■ TASK STATEMENT: Check every line of the entries for "changeKeyList", and copy the lines that hold it.

■ User interface change data:
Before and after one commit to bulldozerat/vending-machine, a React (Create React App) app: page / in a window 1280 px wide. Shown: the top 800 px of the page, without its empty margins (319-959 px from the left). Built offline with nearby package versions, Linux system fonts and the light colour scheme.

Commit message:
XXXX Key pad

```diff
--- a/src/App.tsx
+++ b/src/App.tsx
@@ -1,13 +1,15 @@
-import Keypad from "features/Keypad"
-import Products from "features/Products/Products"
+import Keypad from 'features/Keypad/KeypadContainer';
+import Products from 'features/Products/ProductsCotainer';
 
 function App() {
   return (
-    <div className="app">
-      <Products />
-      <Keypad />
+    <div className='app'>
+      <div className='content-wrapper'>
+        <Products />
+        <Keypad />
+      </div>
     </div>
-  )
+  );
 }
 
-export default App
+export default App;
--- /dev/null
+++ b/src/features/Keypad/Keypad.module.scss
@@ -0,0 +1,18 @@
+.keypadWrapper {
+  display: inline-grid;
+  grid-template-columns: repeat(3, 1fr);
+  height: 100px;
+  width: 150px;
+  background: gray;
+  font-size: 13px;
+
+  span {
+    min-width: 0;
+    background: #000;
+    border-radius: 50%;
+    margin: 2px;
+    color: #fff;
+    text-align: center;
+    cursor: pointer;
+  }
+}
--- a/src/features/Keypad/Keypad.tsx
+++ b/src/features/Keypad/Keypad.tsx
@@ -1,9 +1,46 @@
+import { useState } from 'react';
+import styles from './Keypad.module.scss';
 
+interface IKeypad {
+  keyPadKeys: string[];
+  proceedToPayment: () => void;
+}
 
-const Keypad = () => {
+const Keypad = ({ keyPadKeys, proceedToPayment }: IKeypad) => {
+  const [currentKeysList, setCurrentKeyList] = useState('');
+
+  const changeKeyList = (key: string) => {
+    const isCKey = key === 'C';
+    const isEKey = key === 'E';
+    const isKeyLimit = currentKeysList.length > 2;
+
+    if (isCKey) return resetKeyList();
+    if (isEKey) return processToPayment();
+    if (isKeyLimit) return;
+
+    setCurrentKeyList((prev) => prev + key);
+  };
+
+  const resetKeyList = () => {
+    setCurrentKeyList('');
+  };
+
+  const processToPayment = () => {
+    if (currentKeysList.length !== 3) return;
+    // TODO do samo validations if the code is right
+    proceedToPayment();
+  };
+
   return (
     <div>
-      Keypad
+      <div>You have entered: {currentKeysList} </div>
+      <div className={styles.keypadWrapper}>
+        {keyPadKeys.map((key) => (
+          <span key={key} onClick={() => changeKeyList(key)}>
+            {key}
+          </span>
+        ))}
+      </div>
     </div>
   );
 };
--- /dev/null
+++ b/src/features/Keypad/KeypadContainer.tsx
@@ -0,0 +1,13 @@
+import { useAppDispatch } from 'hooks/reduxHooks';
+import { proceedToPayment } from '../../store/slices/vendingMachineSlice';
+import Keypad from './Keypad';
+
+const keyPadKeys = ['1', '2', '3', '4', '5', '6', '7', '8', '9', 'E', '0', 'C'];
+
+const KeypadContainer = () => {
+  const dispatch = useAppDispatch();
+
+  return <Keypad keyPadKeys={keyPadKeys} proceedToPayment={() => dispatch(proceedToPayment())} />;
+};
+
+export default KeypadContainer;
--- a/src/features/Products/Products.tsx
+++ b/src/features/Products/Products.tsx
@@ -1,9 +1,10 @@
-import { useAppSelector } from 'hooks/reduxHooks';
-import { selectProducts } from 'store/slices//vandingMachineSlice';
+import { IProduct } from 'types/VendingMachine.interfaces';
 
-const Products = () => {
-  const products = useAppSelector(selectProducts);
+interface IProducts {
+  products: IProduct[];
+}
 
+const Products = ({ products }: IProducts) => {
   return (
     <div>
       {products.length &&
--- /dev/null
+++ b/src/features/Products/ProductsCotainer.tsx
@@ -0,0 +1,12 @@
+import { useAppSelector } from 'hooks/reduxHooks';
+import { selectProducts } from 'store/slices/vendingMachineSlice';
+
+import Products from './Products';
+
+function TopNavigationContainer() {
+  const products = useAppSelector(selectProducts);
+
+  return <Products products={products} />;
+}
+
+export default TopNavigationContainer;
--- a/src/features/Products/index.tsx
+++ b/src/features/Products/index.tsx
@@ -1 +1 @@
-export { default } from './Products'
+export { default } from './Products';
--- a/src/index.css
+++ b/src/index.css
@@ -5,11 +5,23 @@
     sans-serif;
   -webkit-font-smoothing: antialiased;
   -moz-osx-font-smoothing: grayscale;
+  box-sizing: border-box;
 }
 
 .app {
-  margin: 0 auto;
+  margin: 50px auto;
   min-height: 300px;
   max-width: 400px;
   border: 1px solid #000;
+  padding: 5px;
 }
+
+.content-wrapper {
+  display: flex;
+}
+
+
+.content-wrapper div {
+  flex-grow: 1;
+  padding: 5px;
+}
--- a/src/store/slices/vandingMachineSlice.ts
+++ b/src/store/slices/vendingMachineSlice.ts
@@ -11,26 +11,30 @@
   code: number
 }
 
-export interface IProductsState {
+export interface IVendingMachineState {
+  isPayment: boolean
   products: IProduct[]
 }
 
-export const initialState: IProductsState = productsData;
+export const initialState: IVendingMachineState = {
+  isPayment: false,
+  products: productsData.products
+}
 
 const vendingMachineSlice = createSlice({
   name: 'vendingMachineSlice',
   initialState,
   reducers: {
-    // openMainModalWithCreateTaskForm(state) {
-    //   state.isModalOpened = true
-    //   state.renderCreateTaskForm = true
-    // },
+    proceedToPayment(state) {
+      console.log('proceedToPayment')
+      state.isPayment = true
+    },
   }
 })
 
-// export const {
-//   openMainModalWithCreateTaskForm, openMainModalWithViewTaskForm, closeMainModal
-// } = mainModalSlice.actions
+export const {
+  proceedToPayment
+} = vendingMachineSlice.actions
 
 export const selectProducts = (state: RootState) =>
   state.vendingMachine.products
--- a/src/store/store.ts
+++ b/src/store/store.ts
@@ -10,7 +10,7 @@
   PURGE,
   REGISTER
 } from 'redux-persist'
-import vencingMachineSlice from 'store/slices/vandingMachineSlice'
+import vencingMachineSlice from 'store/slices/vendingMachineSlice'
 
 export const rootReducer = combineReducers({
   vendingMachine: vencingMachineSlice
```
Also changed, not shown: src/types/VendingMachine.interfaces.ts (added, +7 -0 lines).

■ TASK OUTPUT:
+  const changeKeyList = (key: string) => {
+          <span key={key} onClick={() => changeKeyList(key)}>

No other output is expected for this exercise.